Your objective -> Which lines of the data hold the word "FINDINGS"? Copy all of them.

Given entries ->
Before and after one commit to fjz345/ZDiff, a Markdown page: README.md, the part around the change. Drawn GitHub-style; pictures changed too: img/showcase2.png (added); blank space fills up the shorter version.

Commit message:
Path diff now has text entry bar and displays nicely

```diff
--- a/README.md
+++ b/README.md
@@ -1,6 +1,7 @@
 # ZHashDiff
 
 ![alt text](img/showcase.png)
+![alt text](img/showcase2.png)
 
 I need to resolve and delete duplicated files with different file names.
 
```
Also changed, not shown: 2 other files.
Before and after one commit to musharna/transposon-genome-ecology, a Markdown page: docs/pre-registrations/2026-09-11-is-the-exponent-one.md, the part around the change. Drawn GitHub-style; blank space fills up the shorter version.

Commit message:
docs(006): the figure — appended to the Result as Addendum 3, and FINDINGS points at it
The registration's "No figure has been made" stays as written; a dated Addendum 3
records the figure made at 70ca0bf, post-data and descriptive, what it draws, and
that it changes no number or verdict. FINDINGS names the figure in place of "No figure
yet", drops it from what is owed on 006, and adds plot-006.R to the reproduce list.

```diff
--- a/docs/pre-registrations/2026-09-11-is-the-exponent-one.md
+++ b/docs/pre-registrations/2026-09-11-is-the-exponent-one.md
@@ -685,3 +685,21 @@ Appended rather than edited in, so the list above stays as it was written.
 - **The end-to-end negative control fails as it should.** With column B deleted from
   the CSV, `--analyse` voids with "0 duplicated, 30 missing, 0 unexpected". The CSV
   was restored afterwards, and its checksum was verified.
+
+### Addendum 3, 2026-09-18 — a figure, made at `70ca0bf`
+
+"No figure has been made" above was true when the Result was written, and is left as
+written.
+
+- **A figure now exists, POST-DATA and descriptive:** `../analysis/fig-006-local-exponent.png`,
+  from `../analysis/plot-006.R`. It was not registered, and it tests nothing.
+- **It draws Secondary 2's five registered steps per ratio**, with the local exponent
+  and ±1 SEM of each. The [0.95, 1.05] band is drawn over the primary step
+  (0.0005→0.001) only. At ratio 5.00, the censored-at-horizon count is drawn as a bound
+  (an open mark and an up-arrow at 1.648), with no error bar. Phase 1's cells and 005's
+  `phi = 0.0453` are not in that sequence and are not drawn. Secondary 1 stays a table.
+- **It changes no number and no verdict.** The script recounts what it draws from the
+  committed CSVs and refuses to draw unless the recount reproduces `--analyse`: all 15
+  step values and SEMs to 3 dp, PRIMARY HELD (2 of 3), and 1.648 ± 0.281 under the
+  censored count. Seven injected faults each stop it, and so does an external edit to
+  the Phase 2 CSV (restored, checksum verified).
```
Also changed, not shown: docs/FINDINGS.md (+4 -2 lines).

Result for this task ->
docs(006): the figure — appended to the Result as Addendum 3, and FINDINGS points at it
that it changes no number or verdict. FINDINGS names the figure in place of "No figure
Also changed, not shown: docs/FINDINGS.md (+4 -2 lines).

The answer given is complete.